[The task] Each entry below should be echoed exactly, with pictures omitted.

(Records from a data collection)
*** Begin section ***
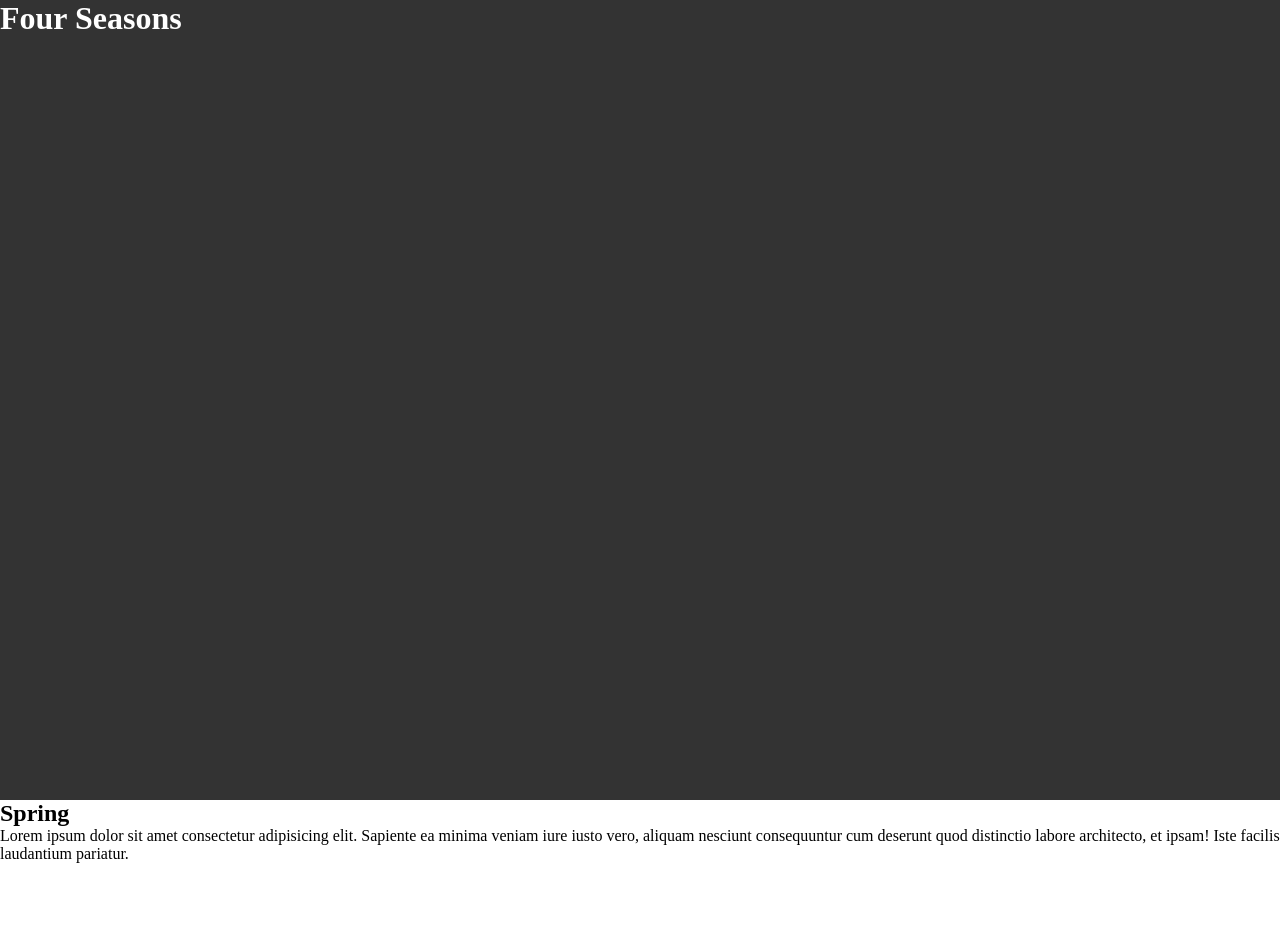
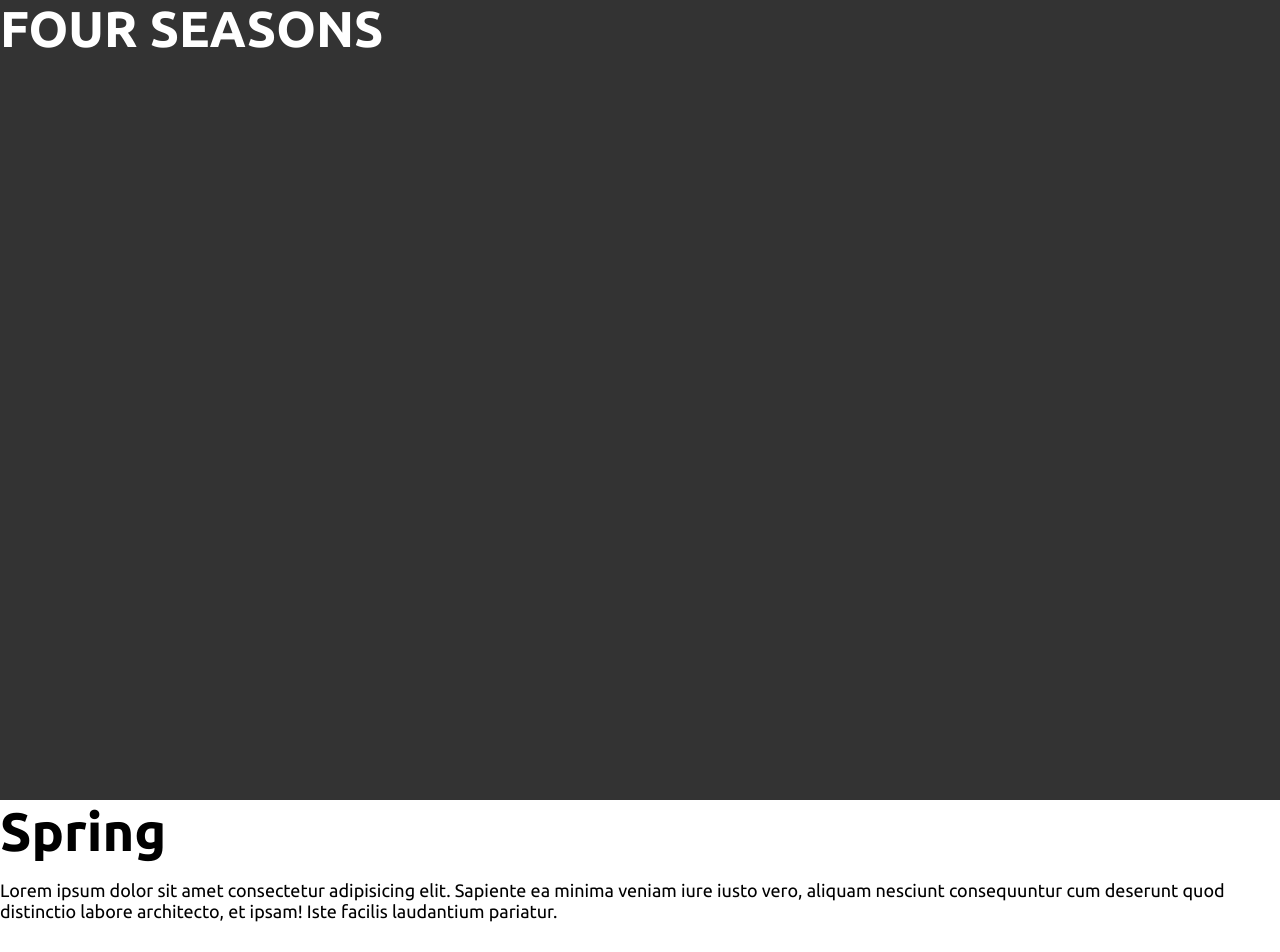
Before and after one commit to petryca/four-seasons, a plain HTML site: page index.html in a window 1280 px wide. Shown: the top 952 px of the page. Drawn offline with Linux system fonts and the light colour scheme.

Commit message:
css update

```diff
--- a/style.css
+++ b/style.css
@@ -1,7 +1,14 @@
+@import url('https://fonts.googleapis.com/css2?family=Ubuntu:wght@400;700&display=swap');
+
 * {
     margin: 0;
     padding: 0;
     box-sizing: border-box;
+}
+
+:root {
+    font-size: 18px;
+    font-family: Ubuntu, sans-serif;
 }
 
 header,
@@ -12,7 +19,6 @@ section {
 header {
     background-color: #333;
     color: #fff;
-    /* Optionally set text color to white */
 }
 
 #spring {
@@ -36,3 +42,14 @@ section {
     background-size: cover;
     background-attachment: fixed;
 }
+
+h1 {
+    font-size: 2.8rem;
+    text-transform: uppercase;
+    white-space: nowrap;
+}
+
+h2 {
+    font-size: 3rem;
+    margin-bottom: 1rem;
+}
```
*** End section ***
[Task output]
Before and after one commit to petryca/four-seasons, a plain HTML site: page index.html in a window 1280 px wide. Shown: the top 952 px of the page. Drawn offline with Linux system fonts and the light colour scheme.

Commit message:
css update

```diff
--- a/style.css
+++ b/style.css
@@ -1,7 +1,14 @@
+@import url('https://fonts.googleapis.com/css2?family=Ubuntu:wght@400;700&display=swap');
+
 * {
     margin: 0;
     padding: 0;
     box-sizing: border-box;
+}
+
+:root {
+    font-size: 18px;
+    font-family: Ubuntu, sans-serif;
 }
 
 header,
@@ -12,7 +19,6 @@ section {
 header {
     background-color: #333;
     color: #fff;
-    /* Optionally set text color to white */
 }
 
 #spring {
@@ -36,3 +42,14 @@ section {
     background-size: cover;
     background-attachment: fixed;
 }
+
+h1 {
+    font-size: 2.8rem;
+    text-transform: uppercase;
+    white-space: nowrap;
+}
+
+h2 {
+    font-size: 3rem;
+    margin-bottom: 1rem;
+}
```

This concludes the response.